**Problem statement**
A single number is the answer: the count of lines below that contain "releaseKey".

Before-and-after change records
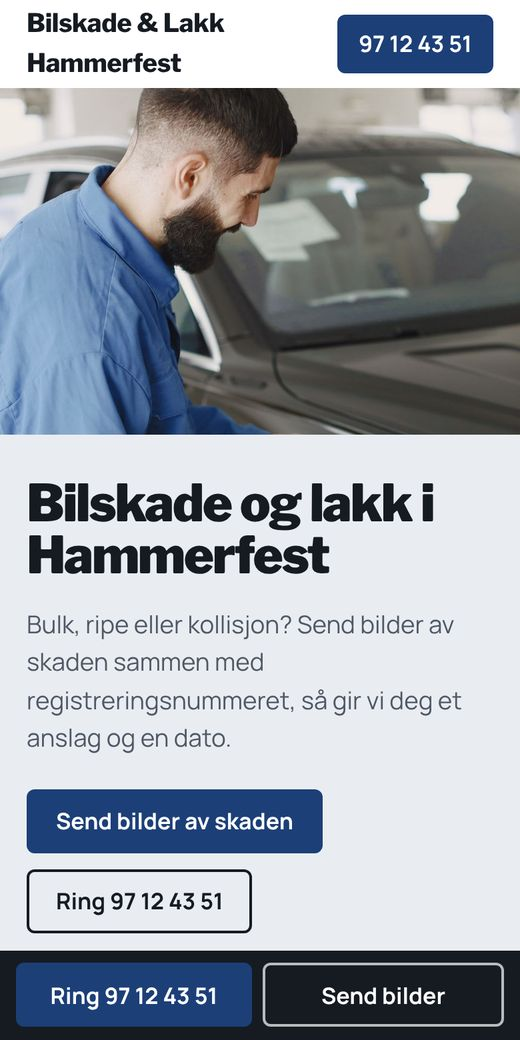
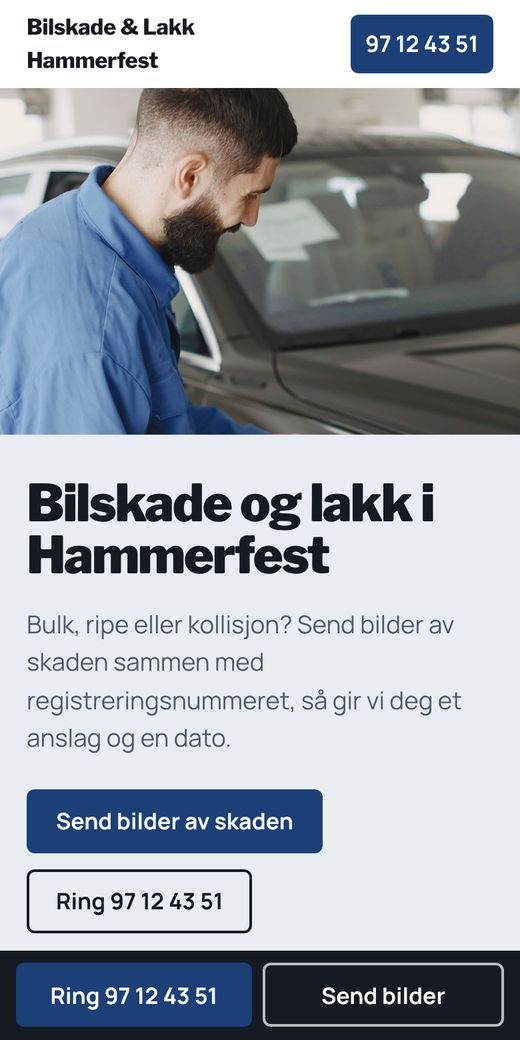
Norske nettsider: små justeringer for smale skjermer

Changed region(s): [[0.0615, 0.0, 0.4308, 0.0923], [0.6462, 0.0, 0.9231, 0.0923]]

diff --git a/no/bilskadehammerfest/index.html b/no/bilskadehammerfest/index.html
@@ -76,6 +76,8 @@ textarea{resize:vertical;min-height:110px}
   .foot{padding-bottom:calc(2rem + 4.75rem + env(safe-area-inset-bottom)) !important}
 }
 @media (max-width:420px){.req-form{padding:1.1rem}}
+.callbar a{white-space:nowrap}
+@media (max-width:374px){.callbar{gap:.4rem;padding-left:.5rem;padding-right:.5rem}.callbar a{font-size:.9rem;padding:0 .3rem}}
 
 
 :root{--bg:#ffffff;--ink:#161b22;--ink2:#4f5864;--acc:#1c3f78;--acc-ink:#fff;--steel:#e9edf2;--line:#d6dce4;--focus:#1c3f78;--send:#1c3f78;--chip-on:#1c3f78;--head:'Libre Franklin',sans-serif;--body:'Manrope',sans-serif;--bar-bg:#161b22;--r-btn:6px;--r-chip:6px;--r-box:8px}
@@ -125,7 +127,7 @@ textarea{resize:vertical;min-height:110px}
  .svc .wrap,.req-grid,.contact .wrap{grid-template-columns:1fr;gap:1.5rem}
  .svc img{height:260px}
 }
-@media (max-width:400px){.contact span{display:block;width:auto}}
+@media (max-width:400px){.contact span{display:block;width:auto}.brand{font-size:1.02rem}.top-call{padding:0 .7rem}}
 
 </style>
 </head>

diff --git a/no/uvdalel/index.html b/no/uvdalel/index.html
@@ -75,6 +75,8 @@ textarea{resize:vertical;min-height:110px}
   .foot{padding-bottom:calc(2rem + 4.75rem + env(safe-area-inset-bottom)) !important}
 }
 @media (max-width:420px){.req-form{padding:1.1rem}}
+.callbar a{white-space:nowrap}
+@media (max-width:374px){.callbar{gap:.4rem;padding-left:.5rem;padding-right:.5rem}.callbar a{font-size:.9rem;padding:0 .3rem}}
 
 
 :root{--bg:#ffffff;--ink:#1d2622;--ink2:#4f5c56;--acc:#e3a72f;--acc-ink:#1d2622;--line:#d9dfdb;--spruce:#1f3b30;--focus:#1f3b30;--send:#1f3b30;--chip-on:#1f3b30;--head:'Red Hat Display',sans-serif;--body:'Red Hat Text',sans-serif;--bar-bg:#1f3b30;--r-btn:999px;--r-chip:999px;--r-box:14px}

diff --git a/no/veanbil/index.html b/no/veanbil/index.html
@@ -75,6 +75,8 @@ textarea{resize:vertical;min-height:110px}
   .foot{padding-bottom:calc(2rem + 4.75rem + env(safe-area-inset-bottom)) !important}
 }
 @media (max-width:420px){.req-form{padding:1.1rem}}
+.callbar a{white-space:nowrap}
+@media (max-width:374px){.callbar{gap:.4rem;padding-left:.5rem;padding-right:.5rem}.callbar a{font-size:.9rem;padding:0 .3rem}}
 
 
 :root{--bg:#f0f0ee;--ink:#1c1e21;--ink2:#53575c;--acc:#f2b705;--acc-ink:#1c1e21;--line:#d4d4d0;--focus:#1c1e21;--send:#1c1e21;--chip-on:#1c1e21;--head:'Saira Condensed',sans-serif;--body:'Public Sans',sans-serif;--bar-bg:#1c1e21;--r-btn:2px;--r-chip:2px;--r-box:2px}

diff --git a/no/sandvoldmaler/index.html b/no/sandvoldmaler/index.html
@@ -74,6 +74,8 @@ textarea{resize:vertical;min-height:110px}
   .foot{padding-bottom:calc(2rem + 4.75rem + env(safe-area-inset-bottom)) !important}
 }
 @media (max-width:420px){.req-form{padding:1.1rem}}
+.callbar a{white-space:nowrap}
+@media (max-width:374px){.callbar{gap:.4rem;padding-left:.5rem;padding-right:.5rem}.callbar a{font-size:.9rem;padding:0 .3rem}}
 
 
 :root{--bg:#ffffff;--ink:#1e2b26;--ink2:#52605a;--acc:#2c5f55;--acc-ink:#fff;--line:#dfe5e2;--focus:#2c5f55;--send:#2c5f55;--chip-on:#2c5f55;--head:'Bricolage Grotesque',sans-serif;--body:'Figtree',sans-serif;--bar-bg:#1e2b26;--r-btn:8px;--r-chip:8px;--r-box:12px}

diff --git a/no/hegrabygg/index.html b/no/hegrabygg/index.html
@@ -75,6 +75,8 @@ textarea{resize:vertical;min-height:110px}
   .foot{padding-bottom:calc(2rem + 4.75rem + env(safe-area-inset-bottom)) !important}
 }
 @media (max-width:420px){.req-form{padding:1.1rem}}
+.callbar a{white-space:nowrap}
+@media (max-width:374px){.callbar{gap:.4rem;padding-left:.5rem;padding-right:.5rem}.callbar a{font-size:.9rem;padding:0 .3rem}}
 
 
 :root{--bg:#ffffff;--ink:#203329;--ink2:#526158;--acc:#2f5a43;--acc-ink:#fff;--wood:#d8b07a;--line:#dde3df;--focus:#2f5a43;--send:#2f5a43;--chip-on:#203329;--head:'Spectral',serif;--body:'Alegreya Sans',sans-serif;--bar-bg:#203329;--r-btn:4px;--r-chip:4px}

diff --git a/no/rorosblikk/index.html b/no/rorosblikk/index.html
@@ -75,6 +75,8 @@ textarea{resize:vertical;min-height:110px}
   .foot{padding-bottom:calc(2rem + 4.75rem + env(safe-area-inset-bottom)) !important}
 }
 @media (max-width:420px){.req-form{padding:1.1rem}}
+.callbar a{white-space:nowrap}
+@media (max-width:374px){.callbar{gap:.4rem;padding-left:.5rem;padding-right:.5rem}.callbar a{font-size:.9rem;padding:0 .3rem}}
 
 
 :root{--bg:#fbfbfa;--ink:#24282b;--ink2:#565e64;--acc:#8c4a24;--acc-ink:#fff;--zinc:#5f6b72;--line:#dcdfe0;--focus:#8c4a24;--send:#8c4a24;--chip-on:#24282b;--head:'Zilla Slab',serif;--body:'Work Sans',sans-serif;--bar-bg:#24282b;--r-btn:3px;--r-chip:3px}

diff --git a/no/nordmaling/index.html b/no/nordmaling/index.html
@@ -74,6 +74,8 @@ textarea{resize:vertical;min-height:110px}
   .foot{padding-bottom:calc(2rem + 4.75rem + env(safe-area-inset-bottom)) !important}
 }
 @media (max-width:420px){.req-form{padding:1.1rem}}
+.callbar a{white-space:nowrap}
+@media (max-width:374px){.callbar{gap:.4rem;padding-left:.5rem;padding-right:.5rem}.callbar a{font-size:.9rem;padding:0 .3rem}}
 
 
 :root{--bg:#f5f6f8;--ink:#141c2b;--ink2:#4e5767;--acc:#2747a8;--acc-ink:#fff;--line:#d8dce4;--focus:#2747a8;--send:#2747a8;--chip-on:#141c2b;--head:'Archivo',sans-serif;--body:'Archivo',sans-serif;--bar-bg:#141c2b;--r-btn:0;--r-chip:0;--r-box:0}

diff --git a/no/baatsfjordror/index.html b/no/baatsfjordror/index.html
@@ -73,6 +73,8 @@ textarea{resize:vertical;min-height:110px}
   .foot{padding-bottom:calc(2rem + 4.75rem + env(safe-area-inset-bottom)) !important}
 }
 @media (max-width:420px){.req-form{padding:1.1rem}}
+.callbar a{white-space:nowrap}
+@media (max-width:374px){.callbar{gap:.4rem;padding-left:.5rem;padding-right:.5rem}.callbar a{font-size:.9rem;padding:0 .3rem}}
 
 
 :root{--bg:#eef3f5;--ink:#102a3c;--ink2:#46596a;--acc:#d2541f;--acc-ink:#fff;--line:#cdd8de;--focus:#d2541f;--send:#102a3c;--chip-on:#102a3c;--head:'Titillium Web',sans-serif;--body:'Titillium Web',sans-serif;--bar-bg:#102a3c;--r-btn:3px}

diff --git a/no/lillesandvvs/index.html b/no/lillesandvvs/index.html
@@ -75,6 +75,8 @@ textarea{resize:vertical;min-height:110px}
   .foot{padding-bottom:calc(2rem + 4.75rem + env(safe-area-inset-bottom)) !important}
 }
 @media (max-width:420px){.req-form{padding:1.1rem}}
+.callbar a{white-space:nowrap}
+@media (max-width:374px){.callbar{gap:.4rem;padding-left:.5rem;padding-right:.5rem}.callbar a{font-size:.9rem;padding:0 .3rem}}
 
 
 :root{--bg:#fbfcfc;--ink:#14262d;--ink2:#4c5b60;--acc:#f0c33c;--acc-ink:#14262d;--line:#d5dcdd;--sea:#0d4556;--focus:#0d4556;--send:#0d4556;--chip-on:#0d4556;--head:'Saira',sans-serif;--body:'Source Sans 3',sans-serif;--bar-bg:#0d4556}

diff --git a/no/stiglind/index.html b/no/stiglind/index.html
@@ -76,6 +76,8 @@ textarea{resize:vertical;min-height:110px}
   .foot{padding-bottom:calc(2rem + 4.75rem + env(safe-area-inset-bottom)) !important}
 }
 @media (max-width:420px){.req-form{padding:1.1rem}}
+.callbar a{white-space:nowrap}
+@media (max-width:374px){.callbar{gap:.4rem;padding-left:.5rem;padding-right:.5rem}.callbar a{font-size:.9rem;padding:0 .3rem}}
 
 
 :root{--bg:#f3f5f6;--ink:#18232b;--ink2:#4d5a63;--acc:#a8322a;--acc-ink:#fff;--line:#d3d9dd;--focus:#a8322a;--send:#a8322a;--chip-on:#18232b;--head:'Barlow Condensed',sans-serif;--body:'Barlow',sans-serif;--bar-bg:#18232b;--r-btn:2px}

* * *

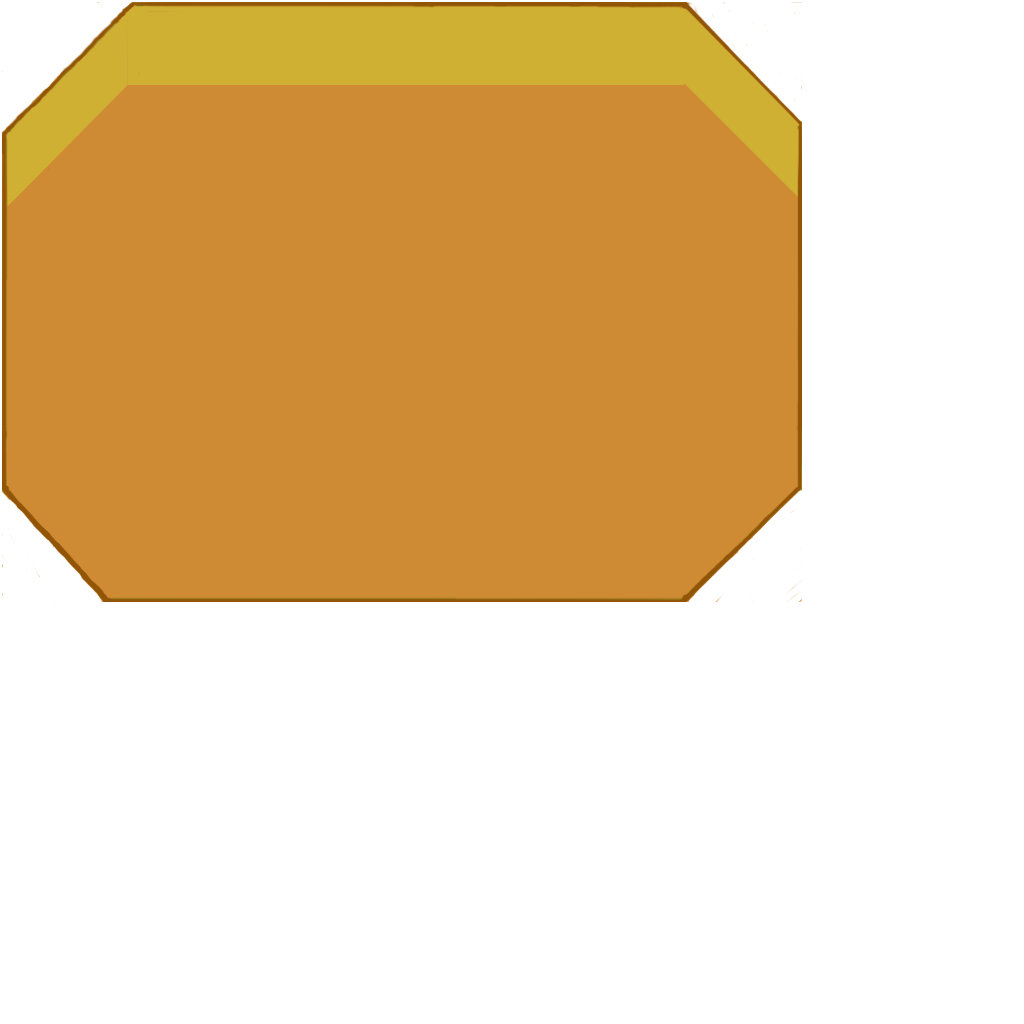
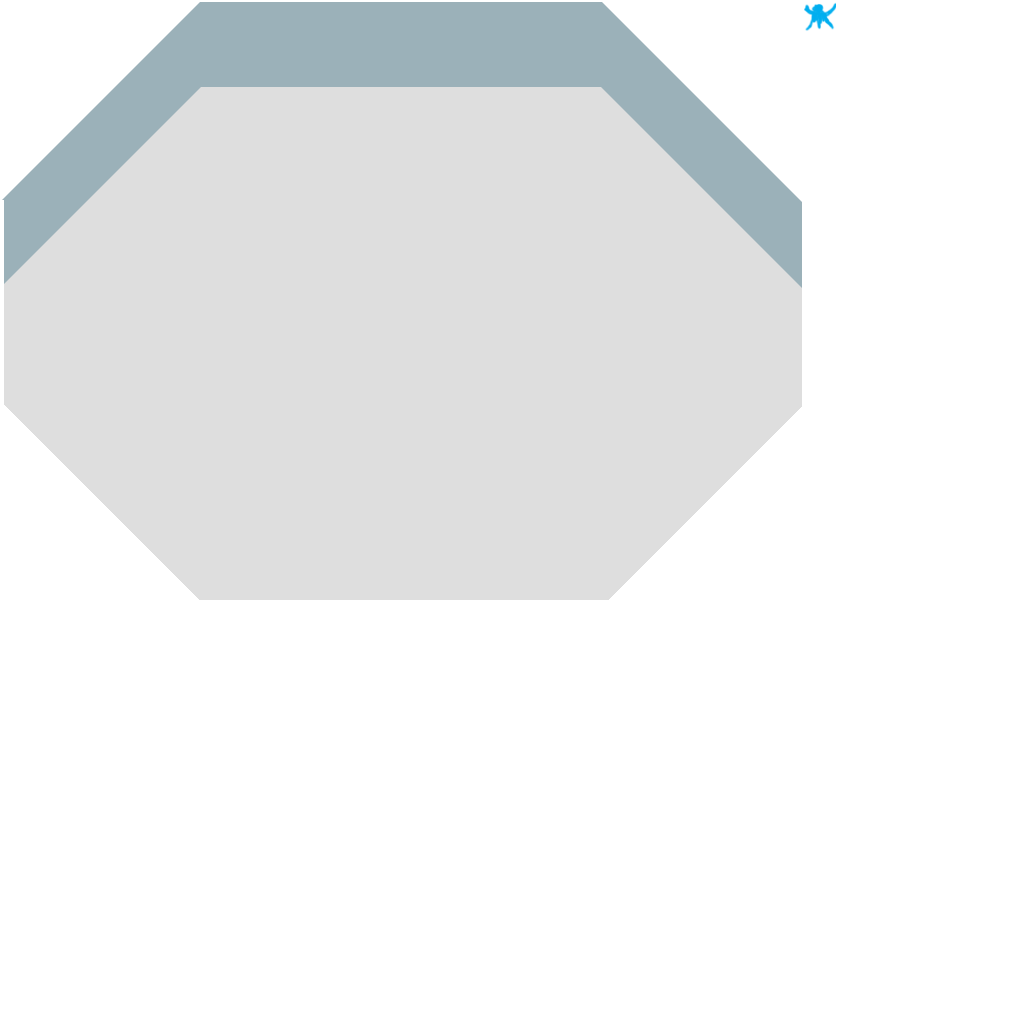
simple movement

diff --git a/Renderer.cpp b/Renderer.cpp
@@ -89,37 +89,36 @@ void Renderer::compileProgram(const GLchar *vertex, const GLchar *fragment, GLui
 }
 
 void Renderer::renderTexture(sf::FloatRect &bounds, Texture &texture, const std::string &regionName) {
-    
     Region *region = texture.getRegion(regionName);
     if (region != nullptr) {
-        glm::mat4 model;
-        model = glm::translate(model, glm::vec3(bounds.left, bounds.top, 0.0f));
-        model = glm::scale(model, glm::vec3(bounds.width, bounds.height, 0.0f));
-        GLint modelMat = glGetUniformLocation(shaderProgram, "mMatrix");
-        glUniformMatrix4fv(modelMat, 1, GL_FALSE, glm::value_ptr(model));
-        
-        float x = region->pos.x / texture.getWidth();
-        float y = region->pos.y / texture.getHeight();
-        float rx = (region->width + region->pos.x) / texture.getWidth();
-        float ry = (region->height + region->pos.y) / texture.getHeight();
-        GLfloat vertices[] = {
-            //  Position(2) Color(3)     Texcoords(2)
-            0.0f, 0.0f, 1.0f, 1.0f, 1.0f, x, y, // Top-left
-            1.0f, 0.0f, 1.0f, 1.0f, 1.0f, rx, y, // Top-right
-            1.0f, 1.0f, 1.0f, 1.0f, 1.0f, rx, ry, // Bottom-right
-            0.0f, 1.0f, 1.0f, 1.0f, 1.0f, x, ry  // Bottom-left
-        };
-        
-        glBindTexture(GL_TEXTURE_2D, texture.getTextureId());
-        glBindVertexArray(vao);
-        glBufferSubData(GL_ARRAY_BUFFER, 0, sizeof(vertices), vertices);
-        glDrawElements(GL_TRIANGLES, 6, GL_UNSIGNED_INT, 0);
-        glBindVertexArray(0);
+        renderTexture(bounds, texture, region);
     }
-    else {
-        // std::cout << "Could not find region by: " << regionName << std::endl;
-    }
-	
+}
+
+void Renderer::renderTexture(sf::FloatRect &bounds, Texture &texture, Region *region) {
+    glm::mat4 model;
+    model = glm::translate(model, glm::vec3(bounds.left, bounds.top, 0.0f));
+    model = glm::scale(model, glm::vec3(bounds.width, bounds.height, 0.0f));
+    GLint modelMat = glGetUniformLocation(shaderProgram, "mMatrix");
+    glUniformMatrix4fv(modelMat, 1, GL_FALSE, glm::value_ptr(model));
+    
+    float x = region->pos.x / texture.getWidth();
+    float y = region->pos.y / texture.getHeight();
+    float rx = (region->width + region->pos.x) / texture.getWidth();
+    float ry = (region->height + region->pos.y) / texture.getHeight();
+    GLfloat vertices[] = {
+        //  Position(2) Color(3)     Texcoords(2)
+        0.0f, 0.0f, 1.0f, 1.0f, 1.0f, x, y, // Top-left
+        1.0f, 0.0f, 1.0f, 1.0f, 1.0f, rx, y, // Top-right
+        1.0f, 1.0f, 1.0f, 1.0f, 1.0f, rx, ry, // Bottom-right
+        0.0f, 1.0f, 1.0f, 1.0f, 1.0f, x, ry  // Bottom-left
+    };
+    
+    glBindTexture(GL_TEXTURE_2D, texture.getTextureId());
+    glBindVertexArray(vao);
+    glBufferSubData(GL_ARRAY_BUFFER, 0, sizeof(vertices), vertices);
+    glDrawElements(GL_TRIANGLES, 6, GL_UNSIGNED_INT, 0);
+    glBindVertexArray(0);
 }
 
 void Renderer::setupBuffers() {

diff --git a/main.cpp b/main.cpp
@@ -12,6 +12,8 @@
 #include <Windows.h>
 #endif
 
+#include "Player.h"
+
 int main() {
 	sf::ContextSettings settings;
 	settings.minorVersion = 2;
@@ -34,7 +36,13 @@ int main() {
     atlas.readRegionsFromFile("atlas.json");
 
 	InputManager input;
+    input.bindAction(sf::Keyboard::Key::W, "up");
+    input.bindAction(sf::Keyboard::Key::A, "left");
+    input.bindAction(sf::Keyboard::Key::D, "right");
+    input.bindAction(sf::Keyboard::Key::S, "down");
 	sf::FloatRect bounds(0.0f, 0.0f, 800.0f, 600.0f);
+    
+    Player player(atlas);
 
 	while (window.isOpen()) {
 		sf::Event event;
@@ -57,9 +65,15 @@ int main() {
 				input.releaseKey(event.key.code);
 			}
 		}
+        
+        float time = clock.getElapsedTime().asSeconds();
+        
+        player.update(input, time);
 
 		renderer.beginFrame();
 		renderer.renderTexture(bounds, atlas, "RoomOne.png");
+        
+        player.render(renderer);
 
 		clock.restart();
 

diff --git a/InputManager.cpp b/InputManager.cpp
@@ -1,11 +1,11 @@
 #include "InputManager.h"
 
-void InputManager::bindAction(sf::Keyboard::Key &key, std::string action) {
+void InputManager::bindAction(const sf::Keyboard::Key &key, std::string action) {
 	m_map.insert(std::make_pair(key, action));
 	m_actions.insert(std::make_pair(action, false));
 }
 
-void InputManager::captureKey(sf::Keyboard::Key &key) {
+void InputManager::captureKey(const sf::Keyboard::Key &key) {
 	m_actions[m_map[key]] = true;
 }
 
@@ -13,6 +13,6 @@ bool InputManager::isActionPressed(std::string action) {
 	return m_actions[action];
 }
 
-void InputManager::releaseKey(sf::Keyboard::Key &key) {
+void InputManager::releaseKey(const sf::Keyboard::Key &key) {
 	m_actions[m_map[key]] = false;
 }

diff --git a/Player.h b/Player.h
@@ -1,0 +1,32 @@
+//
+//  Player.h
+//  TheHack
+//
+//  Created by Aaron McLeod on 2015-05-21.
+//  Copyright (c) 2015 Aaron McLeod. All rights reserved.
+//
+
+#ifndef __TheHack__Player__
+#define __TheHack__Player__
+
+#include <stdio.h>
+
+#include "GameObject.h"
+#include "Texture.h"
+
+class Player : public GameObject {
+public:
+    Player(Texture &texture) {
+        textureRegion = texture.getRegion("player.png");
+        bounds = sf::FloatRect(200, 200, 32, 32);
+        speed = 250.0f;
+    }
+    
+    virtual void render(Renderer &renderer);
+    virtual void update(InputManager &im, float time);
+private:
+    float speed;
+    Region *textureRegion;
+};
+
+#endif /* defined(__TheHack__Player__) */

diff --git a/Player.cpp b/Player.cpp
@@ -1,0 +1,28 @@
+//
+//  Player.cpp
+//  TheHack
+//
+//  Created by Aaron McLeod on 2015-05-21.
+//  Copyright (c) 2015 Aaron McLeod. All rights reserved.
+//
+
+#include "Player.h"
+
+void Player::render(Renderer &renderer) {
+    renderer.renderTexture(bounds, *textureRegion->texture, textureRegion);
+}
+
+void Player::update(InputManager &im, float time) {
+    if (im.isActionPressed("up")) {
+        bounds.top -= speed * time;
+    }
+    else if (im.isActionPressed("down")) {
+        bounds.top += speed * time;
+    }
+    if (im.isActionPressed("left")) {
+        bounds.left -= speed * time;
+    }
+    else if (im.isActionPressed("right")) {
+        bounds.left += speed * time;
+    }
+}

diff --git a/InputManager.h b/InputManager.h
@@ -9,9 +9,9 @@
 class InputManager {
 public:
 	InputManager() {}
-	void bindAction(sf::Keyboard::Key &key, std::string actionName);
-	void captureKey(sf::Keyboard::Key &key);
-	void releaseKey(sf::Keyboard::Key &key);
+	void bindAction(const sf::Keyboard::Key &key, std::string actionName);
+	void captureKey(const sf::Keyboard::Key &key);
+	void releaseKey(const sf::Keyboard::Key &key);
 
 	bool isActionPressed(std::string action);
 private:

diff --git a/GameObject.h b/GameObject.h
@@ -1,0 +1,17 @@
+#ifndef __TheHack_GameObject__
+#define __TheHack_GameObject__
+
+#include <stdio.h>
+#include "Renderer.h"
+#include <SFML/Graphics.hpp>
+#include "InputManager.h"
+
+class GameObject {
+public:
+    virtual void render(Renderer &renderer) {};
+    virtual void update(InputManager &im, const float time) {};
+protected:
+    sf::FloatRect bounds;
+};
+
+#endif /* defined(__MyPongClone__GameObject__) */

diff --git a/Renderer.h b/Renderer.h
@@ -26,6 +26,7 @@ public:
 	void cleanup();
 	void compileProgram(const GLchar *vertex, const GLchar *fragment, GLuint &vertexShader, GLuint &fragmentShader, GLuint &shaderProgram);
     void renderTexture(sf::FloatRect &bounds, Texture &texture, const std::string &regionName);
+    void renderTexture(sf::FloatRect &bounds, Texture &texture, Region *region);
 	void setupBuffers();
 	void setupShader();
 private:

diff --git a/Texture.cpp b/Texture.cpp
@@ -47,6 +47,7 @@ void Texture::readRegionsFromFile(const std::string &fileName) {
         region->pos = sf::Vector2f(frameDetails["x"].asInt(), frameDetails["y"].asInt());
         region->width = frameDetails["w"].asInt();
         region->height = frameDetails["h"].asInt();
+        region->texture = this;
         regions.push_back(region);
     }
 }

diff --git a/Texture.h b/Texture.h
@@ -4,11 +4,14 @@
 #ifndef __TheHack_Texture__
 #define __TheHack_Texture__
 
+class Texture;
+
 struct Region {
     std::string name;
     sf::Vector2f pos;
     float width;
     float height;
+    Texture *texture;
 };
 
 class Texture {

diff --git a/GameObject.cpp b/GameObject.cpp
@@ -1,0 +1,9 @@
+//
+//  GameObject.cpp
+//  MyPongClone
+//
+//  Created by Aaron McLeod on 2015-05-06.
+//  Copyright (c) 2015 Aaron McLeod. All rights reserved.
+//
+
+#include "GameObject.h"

**Answer below**
5